---------- Material for this exercise

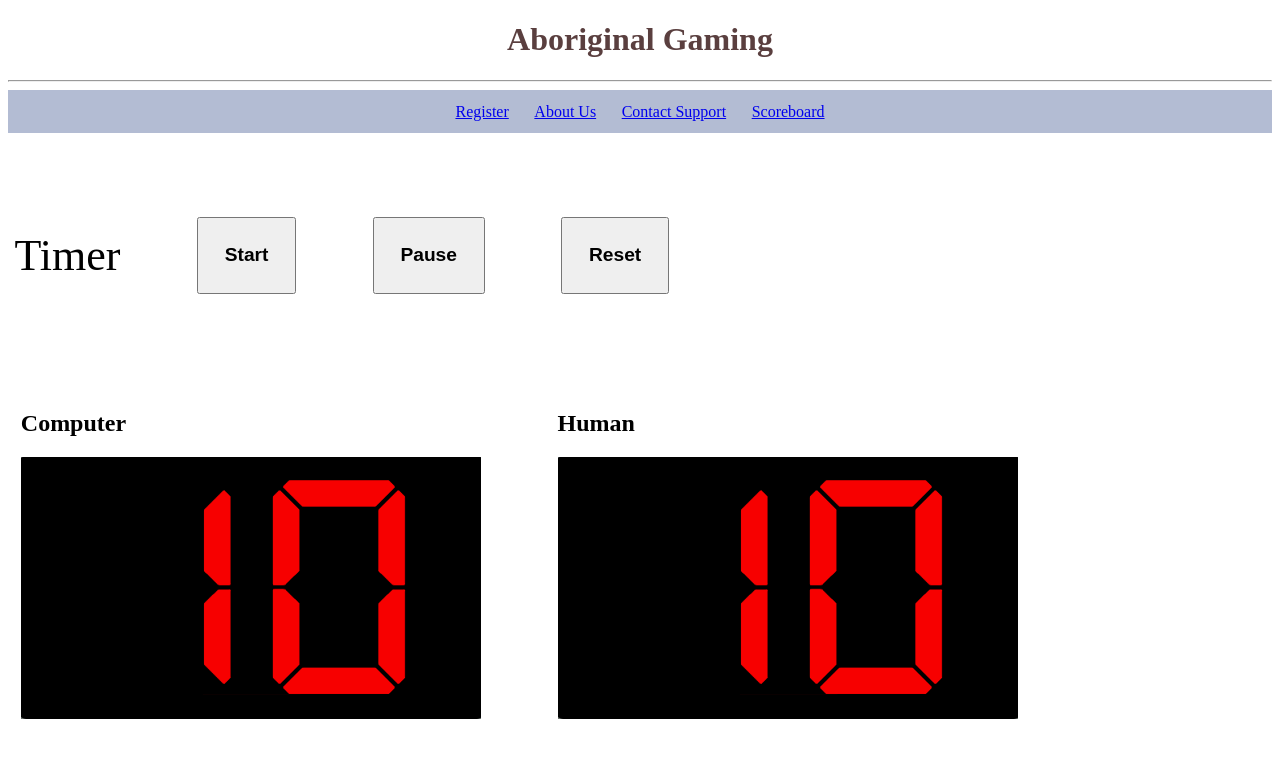
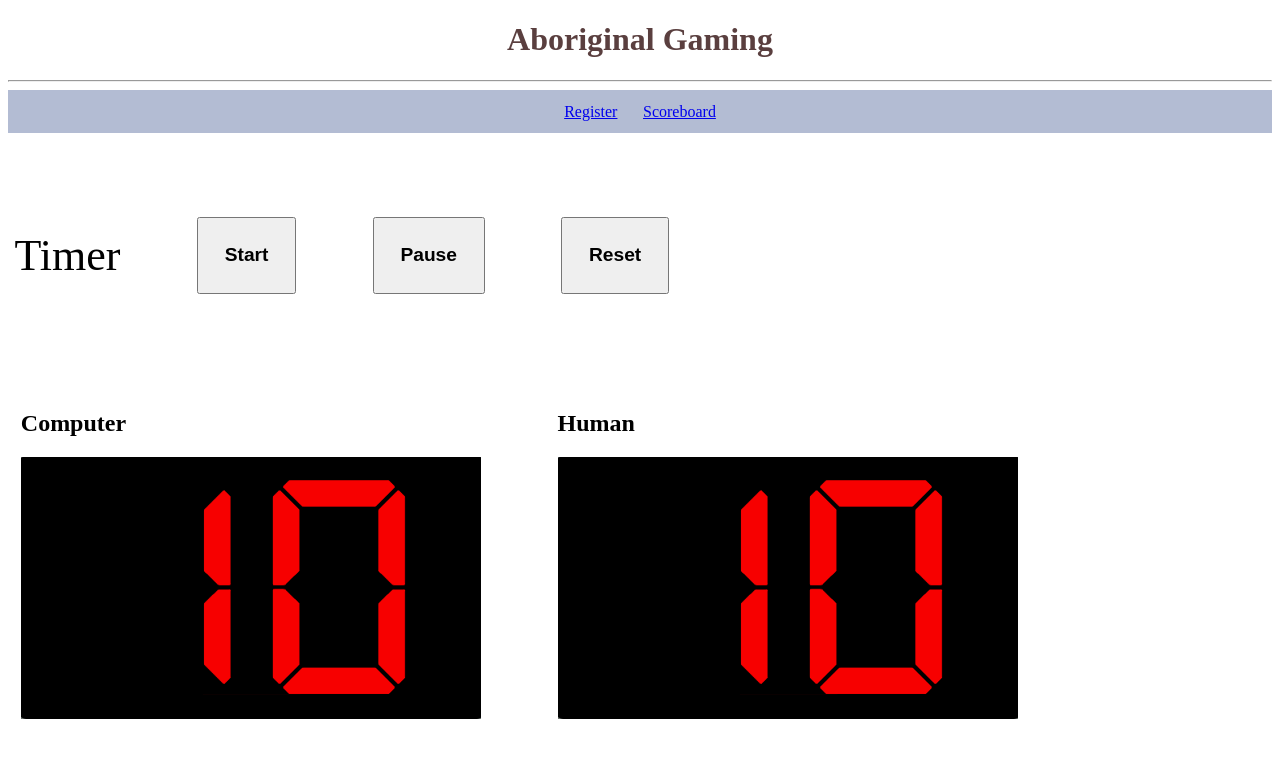
Before and after one commit to arsh2037/Sprint3, a plain HTML site: page scoreboard.html in a window 1280 px wide. Drawn offline with Linux system fonts and the light colour scheme.

Commit message:
Update scoreboard.html

```diff
--- a/scoreboard.html
+++ b/scoreboard.html
@@ -17,8 +17,7 @@
     <div class="navItem">
       <a href="https://arsh2037.github.io/HIT226/" target="_blank"> Register</a>
     </div>
-    <div class="navItem"><a href="/"> About Us</a></div>
-    <div class="navItem"><a href="/"> Contact Support</a></div>
+
     <div class="navItem"><a href="scoreboard.html" target="_blank"> Scoreboard</a></div>
   </div>
   <!--   Creating a score sheet -->
```
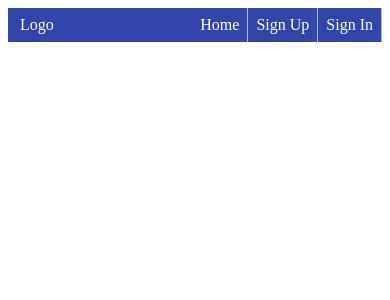
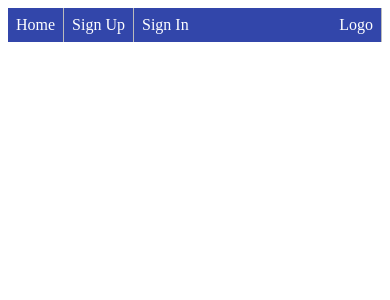
Before and after one commit to fateeS88/DrGPT, a React (Vite) app: page / in a window 390 px wide. Shown: the top 300 px of the page. Built offline with nearby package versions, Linux system fonts and the light colour scheme.

Commit message:
mobile first

```diff
--- a/src/App.css
+++ b/src/App.css
@@ -15,8 +15,13 @@ nav ul {
 }
 
 nav li {
-  float: right;
-  border-right: 1px solid #bbb;}
+  float: left;
+  border-right: 1px solid #bbb;
+}
+
+nav li:last-child {
+  border-right: none;
+  }
 
 nav li a {
   display: block;
@@ -30,32 +35,31 @@ nav li a:hover {background-color: #111; }
 
 form {
   font-family: sans-serif;
-  margin: 20px;
+  margin: 0;
   padding: 0;
   display: flex;
+  flex-direction: column;
   justify-content: center;
   align-items: center;
 }
 
 form h1 {
   font-family: sans-serif;
-  font-size : 24px;
   text-align: center;
+  font-size: large;
 }
 
 form h2 {
   font-family: sans-serif;
-  font-size : 20px;
   text-align: center;
+  font-size: medium;
 }
 
 form input {
-  display: flex;
-  flex-direction: column;
-  margin: 20px;
-  width: 400px;
+  margin: 10px 0;
+  width: 100%;
   font-family: sans-serif;
-  font-size : 16px;
+  font-size : 14px;
   color: #111;
   padding: 10px;
   border: 1px solid rgb(103, 100, 100) ;
@@ -64,12 +68,12 @@ form input {
 }
 
 form button {
-  display: block;
-  margin: 20px auto;
+  width: 100%;
+  margin: 10px auto;
   justify-content: center;
-  padding: 7px 20px;
-  font-size: 14px;
-  border: 2px solid rgb(50, 70, 170);
+  padding: 10px;
+  font-size: 12px;
+  border: 1px solid rgb(50, 70, 170);
   background-color: rgb(50, 70, 170);
   color: white;
   cursor: pointer;
--- a/src/App.jsx
+++ b/src/App.jsx
@@ -14,8 +14,9 @@ function App() {
      <div>
       <Router>
       <Header/>
+      <Home />
       <Routes>
-          <Route path="/" element={<Home />} />
+          <Route exact path="/" element={<Home />} />
           <Route path="/signup" element={<Signup />} />
           <Route path="/signin" element={<Signin />} />
       </Routes>
--- a/src/Components/Header.jsx
+++ b/src/Components/Header.jsx
@@ -16,14 +16,13 @@ import { Link } from 'react-router-dom';
 
 const Header = () => {
   return (
-    <nav>
+      <nav>
       <ul>
+        <li style={{ float: "right", borderLeft: "none" }}>
+        <Link to="/"><img src="" alt=""/> Logo </Link> </li>
+        <li><Link to="/">Home</Link></li>
+        <li><Link to="/signup">Sign Up</Link></li>
         <li><Link to="/signin">Sign In</Link></li>
-        <li><Link to="/signup">Sign Up</Link></li>
-        <li><Link to="/">Home</Link></li>
-        <li style={{ float: "left", borderRight: "none" }}>
-          <Link to="/"><img src="" alt=""/> Logo </Link>
-        </li>
       </ul>
     </nav>
   )
```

--------------------

In your copy of the entries above, leave out the pictures and keep every word exact.

Before and after one commit to arsh2037/Sprint3, a plain HTML site: page scoreboard.html in a window 1280 px wide. Drawn offline with Linux system fonts and the light colour scheme.

Commit message:
Update scoreboard.html

```diff
--- a/scoreboard.html
+++ b/scoreboard.html
@@ -17,8 +17,7 @@
     <div class="navItem">
       <a href="https://arsh2037.github.io/HIT226/" target="_blank"> Register</a>
     </div>
-    <div class="navItem"><a href="/"> About Us</a></div>
-    <div class="navItem"><a href="/"> Contact Support</a></div>
+
     <div class="navItem"><a href="scoreboard.html" target="_blank"> Scoreboard</a></div>
   </div>
   <!--   Creating a score sheet -->
```
Before and after one commit to fateeS88/DrGPT, a React (Vite) app: page / in a window 390 px wide. Shown: the top 300 px of the page. Built offline with nearby package versions, Linux system fonts and the light colour scheme.

Commit message:
mobile first

```diff
--- a/src/App.css
+++ b/src/App.css
@@ -15,8 +15,13 @@ nav ul {
 }
 
 nav li {
-  float: right;
-  border-right: 1px solid #bbb;}
+  float: left;
+  border-right: 1px solid #bbb;
+}
+
+nav li:last-child {
+  border-right: none;
+  }
 
 nav li a {
   display: block;
@@ -30,32 +35,31 @@ nav li a:hover {background-color: #111; }
 
 form {
   font-family: sans-serif;
-  margin: 20px;
+  margin: 0;
   padding: 0;
   display: flex;
+  flex-direction: column;
   justify-content: center;
   align-items: center;
 }
 
 form h1 {
   font-family: sans-serif;
-  font-size : 24px;
   text-align: center;
+  font-size: large;
 }
 
 form h2 {
   font-family: sans-serif;
-  font-size : 20px;
   text-align: center;
+  font-size: medium;
 }
 
 form input {
-  display: flex;
-  flex-direction: column;
-  margin: 20px;
-  width: 400px;
+  margin: 10px 0;
+  width: 100%;
   font-family: sans-serif;
-  font-size : 16px;
+  font-size : 14px;
   color: #111;
   padding: 10px;
   border: 1px solid rgb(103, 100, 100) ;
@@ -64,12 +68,12 @@ form input {
 }
 
 form button {
-  display: block;
-  margin: 20px auto;
+  width: 100%;
+  margin: 10px auto;
   justify-content: center;
-  padding: 7px 20px;
-  font-size: 14px;
-  border: 2px solid rgb(50, 70, 170);
+  padding: 10px;
+  font-size: 12px;
+  border: 1px solid rgb(50, 70, 170);
   background-color: rgb(50, 70, 170);
   color: white;
   cursor: pointer;
--- a/src/App.jsx
+++ b/src/App.jsx
@@ -14,8 +14,9 @@ function App() {
      <div>
       <Router>
       <Header/>
+      <Home />
       <Routes>
-          <Route path="/" element={<Home />} />
+          <Route exact path="/" element={<Home />} />
           <Route path="/signup" element={<Signup />} />
           <Route path="/signin" element={<Signin />} />
       </Routes>
--- a/src/Components/Header.jsx
+++ b/src/Components/Header.jsx
@@ -16,14 +16,13 @@ import { Link } from 'react-router-dom';
 
 const Header = () => {
   return (
-    <nav>
+      <nav>
       <ul>
+        <li style={{ float: "right", borderLeft: "none" }}>
+        <Link to="/"><img src="" alt=""/> Logo </Link> </li>
+        <li><Link to="/">Home</Link></li>
+        <li><Link to="/signup">Sign Up</Link></li>
         <li><Link to="/signin">Sign In</Link></li>
-        <li><Link to="/signup">Sign Up</Link></li>
-        <li><Link to="/">Home</Link></li>
-        <li style={{ float: "left", borderRight: "none" }}>
-          <Link to="/"><img src="" alt=""/> Logo </Link>
-        </li>
       </ul>
     </nav>
   )
```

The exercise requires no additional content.